Here’s what I took out from the extensive discussion in this thread and the many others that were linked from it. It is a request for a curvature analysis display mode that focuses on visually finding the areas that form concave dips, convex bumps, or are planar for some tolerance, in a surface.

Actually fulfilling that request will need trial and error, and there will be ample time to adjust it depending on your feedback, either now or later when there are actually images to show.

RH-75092 CurvatureAnalysis: Make a mode for analyzing bumps above/below tangent plane

Plus two other requests for things that were discussed here and are more straightforward:

RH-75093 CurvatureAnalysis: Make a signed mean curvature display mode

RH-75094 Zebra: Make a mode that displays dots instead of vertical or horizontal stripes

They were invented for this thread and do not need to be used again. I just felt like it was the easiest way to make sure we all had the same non-standard definition of these concave areas that should show up in the new display mode. And to highlight the fact that with these definitions, concave + convex + planar areas will leave two other types of local regions uncolored.

@gustojunk I still do not understand why or how you would use Zebras (or dots) to find areas with single curvature.

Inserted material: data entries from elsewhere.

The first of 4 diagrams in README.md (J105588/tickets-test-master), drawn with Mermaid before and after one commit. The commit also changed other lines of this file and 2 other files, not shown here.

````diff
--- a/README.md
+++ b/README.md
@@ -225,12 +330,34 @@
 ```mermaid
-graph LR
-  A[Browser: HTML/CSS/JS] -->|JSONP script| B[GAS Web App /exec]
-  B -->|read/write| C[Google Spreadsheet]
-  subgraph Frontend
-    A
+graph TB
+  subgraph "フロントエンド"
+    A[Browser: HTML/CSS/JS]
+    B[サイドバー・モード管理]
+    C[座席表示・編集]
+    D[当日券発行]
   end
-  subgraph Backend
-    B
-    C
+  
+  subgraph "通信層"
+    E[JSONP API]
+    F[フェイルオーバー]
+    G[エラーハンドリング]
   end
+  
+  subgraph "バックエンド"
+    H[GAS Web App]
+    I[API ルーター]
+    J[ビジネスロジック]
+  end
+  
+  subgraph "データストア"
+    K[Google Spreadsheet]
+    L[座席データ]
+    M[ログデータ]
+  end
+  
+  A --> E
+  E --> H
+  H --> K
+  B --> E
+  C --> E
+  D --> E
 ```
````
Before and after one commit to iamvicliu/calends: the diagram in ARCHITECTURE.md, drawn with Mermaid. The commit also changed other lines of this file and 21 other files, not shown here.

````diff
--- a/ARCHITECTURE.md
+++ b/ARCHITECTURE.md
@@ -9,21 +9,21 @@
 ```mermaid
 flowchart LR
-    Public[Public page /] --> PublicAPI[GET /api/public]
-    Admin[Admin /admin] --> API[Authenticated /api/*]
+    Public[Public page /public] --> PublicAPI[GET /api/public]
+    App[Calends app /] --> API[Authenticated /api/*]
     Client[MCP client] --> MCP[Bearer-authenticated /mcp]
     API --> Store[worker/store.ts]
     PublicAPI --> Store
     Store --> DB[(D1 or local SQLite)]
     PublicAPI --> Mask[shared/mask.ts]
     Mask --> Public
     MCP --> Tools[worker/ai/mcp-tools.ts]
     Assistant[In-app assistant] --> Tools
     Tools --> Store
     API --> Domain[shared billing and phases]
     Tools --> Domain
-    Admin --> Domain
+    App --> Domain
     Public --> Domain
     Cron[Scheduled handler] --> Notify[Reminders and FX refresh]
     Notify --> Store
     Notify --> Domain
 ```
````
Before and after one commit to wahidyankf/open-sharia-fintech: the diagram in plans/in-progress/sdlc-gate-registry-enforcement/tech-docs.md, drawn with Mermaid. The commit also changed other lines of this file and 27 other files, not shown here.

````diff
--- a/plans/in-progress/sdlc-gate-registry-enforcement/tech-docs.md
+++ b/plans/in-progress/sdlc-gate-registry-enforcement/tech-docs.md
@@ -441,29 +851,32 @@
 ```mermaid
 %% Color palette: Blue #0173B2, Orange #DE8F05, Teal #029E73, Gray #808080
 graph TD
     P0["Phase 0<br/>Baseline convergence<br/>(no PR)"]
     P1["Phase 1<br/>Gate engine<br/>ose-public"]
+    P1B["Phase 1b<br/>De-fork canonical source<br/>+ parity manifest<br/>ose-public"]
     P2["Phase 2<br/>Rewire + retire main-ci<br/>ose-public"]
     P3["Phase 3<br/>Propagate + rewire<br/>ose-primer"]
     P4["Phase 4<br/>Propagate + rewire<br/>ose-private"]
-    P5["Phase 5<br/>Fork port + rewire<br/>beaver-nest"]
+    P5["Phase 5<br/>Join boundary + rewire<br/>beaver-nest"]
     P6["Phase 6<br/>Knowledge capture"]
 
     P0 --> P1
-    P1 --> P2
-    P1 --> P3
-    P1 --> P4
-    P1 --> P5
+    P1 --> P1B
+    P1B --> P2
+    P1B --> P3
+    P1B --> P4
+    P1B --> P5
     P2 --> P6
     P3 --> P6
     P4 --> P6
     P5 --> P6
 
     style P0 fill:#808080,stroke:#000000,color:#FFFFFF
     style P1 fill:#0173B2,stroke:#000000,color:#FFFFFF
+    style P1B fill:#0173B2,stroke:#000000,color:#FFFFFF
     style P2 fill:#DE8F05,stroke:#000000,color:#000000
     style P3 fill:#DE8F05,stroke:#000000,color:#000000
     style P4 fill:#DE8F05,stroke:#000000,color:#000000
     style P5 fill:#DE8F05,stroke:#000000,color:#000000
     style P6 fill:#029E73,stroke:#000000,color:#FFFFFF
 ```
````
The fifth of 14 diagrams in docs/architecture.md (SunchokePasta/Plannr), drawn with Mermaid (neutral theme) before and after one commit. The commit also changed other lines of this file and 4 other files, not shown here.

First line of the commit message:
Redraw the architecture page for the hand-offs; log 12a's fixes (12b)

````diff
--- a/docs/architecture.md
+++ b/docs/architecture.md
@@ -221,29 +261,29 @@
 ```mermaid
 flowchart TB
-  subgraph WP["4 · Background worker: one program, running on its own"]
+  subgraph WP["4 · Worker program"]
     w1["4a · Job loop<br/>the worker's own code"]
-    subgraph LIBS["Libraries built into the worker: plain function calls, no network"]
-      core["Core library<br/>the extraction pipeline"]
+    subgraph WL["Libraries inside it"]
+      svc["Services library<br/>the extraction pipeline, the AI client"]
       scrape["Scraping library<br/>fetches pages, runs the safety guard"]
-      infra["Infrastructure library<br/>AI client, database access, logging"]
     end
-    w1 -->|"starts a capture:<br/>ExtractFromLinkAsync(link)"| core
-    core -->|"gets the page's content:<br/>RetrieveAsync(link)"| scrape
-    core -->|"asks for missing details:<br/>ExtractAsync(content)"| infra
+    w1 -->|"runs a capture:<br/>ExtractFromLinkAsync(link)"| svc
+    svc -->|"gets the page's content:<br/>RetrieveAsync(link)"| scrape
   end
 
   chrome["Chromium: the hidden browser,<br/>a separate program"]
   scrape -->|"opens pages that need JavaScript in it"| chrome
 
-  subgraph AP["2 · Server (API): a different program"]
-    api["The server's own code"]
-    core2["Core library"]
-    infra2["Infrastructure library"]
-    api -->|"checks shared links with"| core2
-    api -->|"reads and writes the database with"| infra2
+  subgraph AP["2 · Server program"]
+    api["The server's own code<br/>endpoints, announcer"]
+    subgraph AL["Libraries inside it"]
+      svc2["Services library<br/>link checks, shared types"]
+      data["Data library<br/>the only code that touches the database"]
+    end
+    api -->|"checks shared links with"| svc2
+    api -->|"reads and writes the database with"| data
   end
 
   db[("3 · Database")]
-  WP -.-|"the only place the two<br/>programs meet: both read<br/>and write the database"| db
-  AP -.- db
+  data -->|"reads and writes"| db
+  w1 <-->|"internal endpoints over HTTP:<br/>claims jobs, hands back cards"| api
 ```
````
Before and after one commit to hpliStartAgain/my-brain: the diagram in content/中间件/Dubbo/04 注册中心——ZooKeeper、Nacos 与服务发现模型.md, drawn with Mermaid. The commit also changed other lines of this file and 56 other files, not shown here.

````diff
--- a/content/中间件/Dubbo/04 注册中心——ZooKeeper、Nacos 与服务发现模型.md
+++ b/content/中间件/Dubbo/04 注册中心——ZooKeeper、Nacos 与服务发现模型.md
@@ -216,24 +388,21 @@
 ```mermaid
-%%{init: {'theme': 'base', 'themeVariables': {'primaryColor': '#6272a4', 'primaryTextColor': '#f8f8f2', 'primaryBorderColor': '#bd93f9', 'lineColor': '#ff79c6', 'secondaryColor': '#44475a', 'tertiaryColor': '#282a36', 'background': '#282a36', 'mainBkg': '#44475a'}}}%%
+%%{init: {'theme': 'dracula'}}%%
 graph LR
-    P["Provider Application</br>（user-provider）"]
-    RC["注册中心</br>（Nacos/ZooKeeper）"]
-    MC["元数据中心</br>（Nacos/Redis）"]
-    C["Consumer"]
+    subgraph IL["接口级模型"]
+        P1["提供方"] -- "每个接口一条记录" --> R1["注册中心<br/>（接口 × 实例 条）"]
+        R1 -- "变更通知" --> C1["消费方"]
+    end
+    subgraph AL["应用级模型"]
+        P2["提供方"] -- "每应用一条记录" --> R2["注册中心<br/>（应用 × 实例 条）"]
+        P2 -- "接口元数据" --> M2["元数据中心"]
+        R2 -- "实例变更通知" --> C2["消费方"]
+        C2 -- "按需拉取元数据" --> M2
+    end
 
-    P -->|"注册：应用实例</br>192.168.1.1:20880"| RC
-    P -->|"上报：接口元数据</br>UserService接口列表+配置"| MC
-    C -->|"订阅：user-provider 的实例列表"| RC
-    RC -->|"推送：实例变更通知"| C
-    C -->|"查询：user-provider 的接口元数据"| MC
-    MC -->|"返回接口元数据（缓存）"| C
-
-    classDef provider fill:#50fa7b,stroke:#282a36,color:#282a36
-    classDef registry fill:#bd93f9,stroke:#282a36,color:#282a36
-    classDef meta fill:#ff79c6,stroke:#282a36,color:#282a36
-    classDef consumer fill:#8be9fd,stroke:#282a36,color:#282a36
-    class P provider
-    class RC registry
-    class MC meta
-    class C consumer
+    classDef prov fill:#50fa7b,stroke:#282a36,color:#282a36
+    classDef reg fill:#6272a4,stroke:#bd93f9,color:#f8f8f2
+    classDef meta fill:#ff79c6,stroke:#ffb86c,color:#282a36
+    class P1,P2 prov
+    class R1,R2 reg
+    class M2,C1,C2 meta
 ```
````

Gaussian curvature is the usual tool for this.

I think those terms are really on point, specific, useful. Imho.

Looking at some “threshold” to distinguish flat from non-flat, having negative, zero, positive curvature for 2 directions (min and max curvature), we have 5 “levels”:
-2 double convex
-1 single convex (conic, cylinder, developable)
0 flat
+1 single concave
+2 double concave
A gradient with 5 colors would be best.

Making a guess:
Zebra stripes width should be constant at any view angle, while looking flat surfaces. (probably isn’t currently) Each stripe should be equal to a tot amount of normal angle change.
Concave/convex curvature should translate in decreasing/increasing in stripe width.

If dots/leopard instead of stripes/zebras, we should have circles while looking at planes and bigger/smaller circles while looking at concave/convex spherical surfaces (where min/max curvature are equal).
(note this implies with parallel projection view we shouldn’t view circles with flat surfaces, camera lens length take a role in the size of circles, maybe).

Back to your question: developable/conic/single curvature surfaces should have elliptical dots with smaller diameter equal to circle diameters on flat surfaces.

Derivative and stuff…

Just mumbling. I might be wrong on multiple levels.

Hi @pierrec, sorry for being prescriptive of how to implement what I need. It does not have to be dots or zebras. I simply want a clear way to know looking at a model where in the topology the form is (as described by Riccardo):

Enabling curvature graph on ALL edges of a SubD is not ok.
With big SubDs, it kills performance and clogs the viewport with countless graphs/hairs.
Using History=on, extracting some edge, and doing curvature graph on those edges only, is faster (performance-wise) and way more useful (and analyzing only what the user want, not everything)

Please consider making it possible to select SubD edges for curvature analysis.

PS Even curvature analysis would be super if applied only on some SubD faces, faster computation, hopefully.

This follows the same logic of ‘all or nothing’ also used for SubD cage/smooth mode. It’s a simple and elegant way for programming, UX and user understanding.

It is also however, extremely simplistic and limiting for those working on complex projects/variants//models where having hundreds of parts and millions of polygons is the norm, and this current design/programming limitation renders Rhino unfit to do our work.